Socioeconomic privilege and access to luxurious artifacts may be exclusive and inaccessible, but craving it can be universal. For the working class, trying to fill these shoes is longshot after longshot. But if you can’t make it, fake it until you believe that you can. After all, how many optical illusions seem so real but are so fake?
Attention to the feelings associated with something allows us to desire it and become attached without necessarily owning it at all. Because really, who cares or knows if you actually own, understand, or engage in xyz? Would xyz be worth anything to us at all if we are incapable of posing alongside xyz so we can elevate our audience’s perception of us?
Not only can commodities represent the people we wish to become, but they serve as tools to convince the public eye that we actually are those people. Attachment to commodified aesthetics establishes likewise to the attachment with the intriguing personas behind it.
Capitalism, being notorious for commodifying everything from every-day needs to romanticized ideas, has inevitably commodified personhood, ascribed its own rules about who is worthy and who isn’t.
We begin to question if what we do, who we are, and what we look like is at all meaningful if it doesn’t allude to the sophisticated, enigmatic identities woven like silk into movie and social media tropes. Soon the adrenaline to chase the new you fades, energy wrung out of you like oil from an exhausted rag.
In reference to ourselves, the classic romcom line of “you aren’t in love with me. you’re in love with the idea of me” bluntly manifests. Because if you aren’t satisfied with the current persona you’re wearing, and you wallow in the pain and struggle of living under a system where fulfillment or happiness feels intangible, that shallow-water persona can be disposed of in exchange for a new one — whichever one is fashionable. Another updated, shiny figurine of the ideal human is bound to hit the market, anyway!
Through these strategies is how media platforms condition people to desire being consumed, all in all insinuating that your value is linked to the degree by which you can be devoured as a commodified version of yourself.
All of these endeavors are a cry for safety from the grueling hours that people are told their humanity is almost nonexistent in importance to our labor (the capacity to be exploited) or our socioeconomic status (often the capacity to exploit others).
While consumer products and grandiose aesthetics provide the essence of our needs and wants, truth be told that it has not helped us find peace with ourselves or alleviate our grief.
This is in no way to imply that we should feel ashamed of those small moments where we employ knick-knacks and artistic images to temporarily escape the stress and pressure in our lives; Frankly, the appeal is understood and, to a reasonable extent, the pleasure is beyond deserved to compensate for our constant hardships in today’s world.

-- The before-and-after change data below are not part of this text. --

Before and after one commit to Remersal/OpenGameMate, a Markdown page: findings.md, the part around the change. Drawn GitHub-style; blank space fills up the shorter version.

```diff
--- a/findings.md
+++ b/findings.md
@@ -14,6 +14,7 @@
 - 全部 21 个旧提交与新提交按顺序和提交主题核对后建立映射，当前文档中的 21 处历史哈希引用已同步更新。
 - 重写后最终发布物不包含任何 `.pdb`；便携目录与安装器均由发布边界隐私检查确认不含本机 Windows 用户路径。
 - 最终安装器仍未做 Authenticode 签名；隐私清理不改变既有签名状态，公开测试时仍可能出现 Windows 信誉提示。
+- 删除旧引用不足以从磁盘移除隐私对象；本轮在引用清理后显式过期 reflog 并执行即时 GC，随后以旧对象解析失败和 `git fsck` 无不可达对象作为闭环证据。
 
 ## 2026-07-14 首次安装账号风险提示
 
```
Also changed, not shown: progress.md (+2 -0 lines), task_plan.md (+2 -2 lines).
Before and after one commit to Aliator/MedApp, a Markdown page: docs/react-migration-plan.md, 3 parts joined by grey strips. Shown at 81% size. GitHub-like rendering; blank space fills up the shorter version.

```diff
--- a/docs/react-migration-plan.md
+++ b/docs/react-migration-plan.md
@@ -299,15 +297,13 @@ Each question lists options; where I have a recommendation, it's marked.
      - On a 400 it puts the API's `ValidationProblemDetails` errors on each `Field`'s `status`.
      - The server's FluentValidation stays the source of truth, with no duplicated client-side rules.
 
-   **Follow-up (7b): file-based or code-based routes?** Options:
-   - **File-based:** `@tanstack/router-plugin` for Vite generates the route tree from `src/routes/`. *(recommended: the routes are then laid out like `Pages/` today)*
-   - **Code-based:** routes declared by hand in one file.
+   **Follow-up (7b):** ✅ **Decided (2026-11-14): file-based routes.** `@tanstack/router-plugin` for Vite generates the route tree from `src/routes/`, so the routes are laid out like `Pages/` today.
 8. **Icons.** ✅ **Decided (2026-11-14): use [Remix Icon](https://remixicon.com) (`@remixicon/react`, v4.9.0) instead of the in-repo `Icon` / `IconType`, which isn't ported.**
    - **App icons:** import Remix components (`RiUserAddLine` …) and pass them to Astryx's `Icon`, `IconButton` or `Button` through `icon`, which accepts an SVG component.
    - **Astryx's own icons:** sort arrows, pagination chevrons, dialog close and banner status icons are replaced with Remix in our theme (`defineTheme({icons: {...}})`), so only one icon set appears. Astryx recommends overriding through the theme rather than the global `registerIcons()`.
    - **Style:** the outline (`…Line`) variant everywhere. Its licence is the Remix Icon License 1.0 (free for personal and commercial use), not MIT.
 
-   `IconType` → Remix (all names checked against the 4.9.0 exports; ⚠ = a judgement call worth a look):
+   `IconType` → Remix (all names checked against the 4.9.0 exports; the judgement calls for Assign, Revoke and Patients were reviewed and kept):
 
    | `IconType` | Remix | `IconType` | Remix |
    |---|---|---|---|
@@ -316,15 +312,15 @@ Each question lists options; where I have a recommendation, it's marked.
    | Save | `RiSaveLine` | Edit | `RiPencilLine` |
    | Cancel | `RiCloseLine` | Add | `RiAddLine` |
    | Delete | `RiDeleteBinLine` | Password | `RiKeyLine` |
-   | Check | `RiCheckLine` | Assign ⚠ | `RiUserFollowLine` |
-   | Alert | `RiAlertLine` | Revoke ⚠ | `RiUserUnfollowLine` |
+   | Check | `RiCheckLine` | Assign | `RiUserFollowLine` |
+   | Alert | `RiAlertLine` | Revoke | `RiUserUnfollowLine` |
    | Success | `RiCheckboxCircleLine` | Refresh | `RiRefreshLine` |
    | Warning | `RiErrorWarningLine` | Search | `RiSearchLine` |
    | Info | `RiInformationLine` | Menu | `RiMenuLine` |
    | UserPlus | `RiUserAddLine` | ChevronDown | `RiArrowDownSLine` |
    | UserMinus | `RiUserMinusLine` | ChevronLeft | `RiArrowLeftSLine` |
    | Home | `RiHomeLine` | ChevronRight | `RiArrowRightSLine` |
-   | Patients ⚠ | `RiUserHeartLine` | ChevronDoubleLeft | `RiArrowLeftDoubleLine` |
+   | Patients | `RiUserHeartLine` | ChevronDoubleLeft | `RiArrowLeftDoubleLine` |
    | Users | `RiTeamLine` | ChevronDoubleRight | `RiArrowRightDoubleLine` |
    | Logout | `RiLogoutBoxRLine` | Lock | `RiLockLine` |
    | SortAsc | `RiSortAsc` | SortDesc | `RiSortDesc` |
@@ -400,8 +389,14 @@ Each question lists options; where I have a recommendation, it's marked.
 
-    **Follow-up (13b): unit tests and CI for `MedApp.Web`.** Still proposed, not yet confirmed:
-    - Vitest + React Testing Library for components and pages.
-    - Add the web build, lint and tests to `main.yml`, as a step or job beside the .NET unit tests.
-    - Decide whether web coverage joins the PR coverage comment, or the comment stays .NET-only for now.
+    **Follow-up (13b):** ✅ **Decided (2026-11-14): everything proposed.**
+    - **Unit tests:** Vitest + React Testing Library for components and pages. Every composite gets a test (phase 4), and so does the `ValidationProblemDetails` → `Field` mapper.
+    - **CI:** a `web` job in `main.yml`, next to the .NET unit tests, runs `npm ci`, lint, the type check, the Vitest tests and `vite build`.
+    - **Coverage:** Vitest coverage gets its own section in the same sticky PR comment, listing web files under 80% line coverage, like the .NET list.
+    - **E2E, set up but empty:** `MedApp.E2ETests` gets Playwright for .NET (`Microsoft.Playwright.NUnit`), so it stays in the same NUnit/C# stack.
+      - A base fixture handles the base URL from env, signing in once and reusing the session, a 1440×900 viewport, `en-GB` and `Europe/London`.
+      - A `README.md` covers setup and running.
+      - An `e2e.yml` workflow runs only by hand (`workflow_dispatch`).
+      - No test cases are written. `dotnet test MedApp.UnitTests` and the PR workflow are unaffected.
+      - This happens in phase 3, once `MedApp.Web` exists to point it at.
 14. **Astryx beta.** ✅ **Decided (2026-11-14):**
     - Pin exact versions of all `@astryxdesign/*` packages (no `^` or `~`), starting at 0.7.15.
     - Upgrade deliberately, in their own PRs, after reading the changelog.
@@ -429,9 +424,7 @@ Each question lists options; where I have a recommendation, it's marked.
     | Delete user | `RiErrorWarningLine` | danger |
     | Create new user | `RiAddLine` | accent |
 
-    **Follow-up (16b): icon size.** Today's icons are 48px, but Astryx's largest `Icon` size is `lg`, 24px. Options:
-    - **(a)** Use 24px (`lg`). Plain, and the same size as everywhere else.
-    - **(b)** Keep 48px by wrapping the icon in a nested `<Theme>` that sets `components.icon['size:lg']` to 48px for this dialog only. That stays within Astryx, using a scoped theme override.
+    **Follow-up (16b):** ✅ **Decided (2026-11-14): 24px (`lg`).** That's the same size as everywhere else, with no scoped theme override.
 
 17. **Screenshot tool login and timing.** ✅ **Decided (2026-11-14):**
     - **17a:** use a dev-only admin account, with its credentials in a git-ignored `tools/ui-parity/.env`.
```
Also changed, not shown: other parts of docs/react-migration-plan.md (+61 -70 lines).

But there comes a point where it is imperative to realize that we cannot always consume, consume, and consume our way out of misery produced by the same system that made consumerism seem like the only viable relief. A turning point ignites when people are conscious of how capitalism (and numerous systems of oppression) has induced a massive epidemic against our collective well-being.

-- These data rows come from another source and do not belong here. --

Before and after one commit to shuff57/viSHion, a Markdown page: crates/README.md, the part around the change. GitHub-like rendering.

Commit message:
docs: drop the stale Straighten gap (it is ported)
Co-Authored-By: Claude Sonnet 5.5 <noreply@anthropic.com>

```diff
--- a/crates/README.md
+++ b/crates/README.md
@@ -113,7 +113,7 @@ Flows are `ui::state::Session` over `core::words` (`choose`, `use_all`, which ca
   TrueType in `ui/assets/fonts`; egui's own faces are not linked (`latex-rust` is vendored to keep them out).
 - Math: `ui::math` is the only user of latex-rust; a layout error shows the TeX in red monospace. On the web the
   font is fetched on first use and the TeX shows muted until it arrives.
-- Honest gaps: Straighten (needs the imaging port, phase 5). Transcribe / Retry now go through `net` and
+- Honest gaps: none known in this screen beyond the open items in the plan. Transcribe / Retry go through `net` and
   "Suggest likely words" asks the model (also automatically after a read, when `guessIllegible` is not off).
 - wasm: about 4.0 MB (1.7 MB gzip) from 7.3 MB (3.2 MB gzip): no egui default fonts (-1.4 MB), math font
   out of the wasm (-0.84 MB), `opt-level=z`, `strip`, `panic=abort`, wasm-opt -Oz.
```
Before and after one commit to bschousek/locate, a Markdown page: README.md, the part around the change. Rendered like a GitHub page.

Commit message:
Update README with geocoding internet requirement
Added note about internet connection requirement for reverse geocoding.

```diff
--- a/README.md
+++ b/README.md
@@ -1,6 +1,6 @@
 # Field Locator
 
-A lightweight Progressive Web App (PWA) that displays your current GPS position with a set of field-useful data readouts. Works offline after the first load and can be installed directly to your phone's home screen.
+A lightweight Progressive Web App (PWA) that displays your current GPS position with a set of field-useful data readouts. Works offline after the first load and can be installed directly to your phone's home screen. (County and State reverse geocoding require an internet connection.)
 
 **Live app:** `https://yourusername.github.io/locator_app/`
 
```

We are being sold the short-term feeling of being socially or emotionally liberated, but never in correspondence to whether or not the “breaking free” from struggle is materially actualized into reality. Our needs and wants were never accounted for.

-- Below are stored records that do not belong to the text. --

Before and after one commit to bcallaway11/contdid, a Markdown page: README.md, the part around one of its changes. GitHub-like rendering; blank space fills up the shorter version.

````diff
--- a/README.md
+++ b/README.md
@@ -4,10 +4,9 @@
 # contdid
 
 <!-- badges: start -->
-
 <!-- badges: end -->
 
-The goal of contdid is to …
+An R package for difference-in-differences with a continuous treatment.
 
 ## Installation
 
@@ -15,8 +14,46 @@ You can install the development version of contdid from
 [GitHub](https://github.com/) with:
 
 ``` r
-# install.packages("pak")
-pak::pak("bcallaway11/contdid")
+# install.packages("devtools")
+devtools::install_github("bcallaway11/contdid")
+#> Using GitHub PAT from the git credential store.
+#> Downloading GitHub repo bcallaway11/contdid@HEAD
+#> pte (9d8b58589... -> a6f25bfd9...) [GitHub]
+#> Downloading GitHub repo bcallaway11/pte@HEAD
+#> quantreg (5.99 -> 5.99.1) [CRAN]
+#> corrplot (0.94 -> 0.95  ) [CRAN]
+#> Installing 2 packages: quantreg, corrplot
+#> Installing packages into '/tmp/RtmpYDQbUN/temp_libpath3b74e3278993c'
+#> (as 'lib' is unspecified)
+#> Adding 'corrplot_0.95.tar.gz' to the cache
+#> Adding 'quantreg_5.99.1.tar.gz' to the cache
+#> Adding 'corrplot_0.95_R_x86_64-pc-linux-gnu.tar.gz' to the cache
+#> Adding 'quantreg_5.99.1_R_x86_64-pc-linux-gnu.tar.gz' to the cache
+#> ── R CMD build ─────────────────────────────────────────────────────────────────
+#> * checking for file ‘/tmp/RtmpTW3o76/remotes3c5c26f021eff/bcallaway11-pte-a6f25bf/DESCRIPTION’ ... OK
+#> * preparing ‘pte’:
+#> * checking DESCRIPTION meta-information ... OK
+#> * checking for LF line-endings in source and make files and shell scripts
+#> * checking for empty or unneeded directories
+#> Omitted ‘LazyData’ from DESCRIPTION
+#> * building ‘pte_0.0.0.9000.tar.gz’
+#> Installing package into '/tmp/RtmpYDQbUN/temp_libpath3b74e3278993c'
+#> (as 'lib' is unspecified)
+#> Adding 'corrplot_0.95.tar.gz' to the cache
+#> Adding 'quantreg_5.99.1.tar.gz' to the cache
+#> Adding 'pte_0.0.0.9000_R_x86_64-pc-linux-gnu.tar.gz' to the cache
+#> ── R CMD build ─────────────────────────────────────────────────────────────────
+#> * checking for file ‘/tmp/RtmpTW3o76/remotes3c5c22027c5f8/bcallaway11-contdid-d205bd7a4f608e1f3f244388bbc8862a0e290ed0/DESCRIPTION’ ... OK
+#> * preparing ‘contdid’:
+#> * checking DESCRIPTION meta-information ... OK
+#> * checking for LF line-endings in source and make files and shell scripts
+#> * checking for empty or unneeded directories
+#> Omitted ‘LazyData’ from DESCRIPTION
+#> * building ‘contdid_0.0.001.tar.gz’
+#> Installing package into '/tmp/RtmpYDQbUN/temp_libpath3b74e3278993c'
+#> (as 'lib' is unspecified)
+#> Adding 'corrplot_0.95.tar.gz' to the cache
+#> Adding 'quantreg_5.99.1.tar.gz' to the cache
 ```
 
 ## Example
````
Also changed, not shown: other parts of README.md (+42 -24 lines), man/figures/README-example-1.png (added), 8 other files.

Pain is not a stylish concept used to move the plot forward to the scene where a stylish hero conquers all. The pain inflicted by oppressive systems and institutions is real — its long-term, concrete ramifications have already slipped the masses into an unjust and deprived position. We cannot forever rely on commodified fantasies for relief. Humanity does not have forever, and capitalism doesn’t wait for anyone.